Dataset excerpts
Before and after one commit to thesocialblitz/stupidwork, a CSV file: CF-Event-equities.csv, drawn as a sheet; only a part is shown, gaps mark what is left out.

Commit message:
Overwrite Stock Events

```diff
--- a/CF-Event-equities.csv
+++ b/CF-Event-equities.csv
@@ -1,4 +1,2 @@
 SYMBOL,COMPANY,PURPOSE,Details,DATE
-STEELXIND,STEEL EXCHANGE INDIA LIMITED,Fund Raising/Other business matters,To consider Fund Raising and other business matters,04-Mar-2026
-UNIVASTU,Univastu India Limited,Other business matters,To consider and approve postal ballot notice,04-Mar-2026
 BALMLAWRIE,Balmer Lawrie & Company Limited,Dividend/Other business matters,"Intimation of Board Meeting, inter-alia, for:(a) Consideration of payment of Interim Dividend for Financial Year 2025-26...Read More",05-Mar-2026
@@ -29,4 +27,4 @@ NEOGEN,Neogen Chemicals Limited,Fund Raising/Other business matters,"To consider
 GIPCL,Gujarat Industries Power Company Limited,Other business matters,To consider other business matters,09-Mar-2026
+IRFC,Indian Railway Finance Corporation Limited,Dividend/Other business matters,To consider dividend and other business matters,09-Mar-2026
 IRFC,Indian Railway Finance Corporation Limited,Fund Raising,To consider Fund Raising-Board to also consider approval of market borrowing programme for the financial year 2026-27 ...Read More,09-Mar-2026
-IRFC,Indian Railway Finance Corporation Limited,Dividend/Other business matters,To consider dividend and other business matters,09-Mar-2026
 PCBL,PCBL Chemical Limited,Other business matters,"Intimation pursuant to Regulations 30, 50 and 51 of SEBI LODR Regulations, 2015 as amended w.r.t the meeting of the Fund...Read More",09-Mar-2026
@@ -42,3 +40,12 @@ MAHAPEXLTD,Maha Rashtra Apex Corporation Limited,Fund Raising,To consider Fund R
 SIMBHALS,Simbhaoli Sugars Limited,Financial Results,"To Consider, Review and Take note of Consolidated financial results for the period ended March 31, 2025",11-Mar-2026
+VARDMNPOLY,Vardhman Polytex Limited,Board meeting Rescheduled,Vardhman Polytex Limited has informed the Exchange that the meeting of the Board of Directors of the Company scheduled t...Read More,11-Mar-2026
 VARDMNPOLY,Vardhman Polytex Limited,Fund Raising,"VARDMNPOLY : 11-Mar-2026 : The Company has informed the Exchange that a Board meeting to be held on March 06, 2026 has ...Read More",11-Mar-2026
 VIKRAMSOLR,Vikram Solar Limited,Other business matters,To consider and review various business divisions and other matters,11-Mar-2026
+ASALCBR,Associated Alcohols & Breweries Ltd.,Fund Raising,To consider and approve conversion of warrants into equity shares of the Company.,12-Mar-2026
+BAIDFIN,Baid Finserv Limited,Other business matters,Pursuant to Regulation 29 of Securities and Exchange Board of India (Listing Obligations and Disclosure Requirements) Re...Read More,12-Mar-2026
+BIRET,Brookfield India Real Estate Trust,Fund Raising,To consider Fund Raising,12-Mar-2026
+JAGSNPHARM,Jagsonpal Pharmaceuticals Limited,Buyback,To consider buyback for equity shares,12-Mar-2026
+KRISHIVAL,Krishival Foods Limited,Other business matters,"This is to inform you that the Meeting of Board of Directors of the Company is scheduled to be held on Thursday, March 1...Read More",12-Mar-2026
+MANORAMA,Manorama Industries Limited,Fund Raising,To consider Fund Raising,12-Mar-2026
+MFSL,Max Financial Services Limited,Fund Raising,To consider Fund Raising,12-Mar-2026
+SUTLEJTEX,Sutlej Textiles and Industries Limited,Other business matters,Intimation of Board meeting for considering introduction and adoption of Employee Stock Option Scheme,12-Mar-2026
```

**DIRECTIONS:** Copy the data above in its entirety, exactly as given.

**RESULT BELOW:**
Before and after one commit to thesocialblitz/stupidwork, a CSV file: CF-Event-equities.csv, drawn as a sheet; only a part is shown, gaps mark what is left out.

Commit message:
Overwrite Stock Events

```diff
--- a/CF-Event-equities.csv
+++ b/CF-Event-equities.csv
@@ -1,4 +1,2 @@
 SYMBOL,COMPANY,PURPOSE,Details,DATE
-STEELXIND,STEEL EXCHANGE INDIA LIMITED,Fund Raising/Other business matters,To consider Fund Raising and other business matters,04-Mar-2026
-UNIVASTU,Univastu India Limited,Other business matters,To consider and approve postal ballot notice,04-Mar-2026
 BALMLAWRIE,Balmer Lawrie & Company Limited,Dividend/Other business matters,"Intimation of Board Meeting, inter-alia, for:(a) Consideration of payment of Interim Dividend for Financial Year 2025-26...Read More",05-Mar-2026
@@ -29,4 +27,4 @@ NEOGEN,Neogen Chemicals Limited,Fund Raising/Other business matters,"To consider
 GIPCL,Gujarat Industries Power Company Limited,Other business matters,To consider other business matters,09-Mar-2026
+IRFC,Indian Railway Finance Corporation Limited,Dividend/Other business matters,To consider dividend and other business matters,09-Mar-2026
 IRFC,Indian Railway Finance Corporation Limited,Fund Raising,To consider Fund Raising-Board to also consider approval of market borrowing programme for the financial year 2026-27 ...Read More,09-Mar-2026
-IRFC,Indian Railway Finance Corporation Limited,Dividend/Other business matters,To consider dividend and other business matters,09-Mar-2026
 PCBL,PCBL Chemical Limited,Other business matters,"Intimation pursuant to Regulations 30, 50 and 51 of SEBI LODR Regulations, 2015 as amended w.r.t the meeting of the Fund...Read More",09-Mar-2026
@@ -42,3 +40,12 @@ MAHAPEXLTD,Maha Rashtra Apex Corporation Limited,Fund Raising,To consider Fund R
 SIMBHALS,Simbhaoli Sugars Limited,Financial Results,"To Consider, Review and Take note of Consolidated financial results for the period ended March 31, 2025",11-Mar-2026
+VARDMNPOLY,Vardhman Polytex Limited,Board meeting Rescheduled,Vardhman Polytex Limited has informed the Exchange that the meeting of the Board of Directors of the Company scheduled t...Read More,11-Mar-2026
 VARDMNPOLY,Vardhman Polytex Limited,Fund Raising,"VARDMNPOLY : 11-Mar-2026 : The Company has informed the Exchange that a Board meeting to be held on March 06, 2026 has ...Read More",11-Mar-2026
 VIKRAMSOLR,Vikram Solar Limited,Other business matters,To consider and review various business divisions and other matters,11-Mar-2026
+ASALCBR,Associated Alcohols & Breweries Ltd.,Fund Raising,To consider and approve conversion of warrants into equity shares of the Company.,12-Mar-2026
+BAIDFIN,Baid Finserv Limited,Other business matters,Pursuant to Regulation 29 of Securities and Exchange Board of India (Listing Obligations and Disclosure Requirements) Re...Read More,12-Mar-2026
+BIRET,Brookfield India Real Estate Trust,Fund Raising,To consider Fund Raising,12-Mar-2026
+JAGSNPHARM,Jagsonpal Pharmaceuticals Limited,Buyback,To consider buyback for equity shares,12-Mar-2026
+KRISHIVAL,Krishival Foods Limited,Other business matters,"This is to inform you that the Meeting of Board of Directors of the Company is scheduled to be held on Thursday, March 1...Read More",12-Mar-2026
+MANORAMA,Manorama Industries Limited,Fund Raising,To consider Fund Raising,12-Mar-2026
+MFSL,Max Financial Services Limited,Fund Raising,To consider Fund Raising,12-Mar-2026
+SUTLEJTEX,Sutlej Textiles and Industries Limited,Other business matters,Intimation of Board meeting for considering introduction and adoption of Employee Stock Option Scheme,12-Mar-2026
```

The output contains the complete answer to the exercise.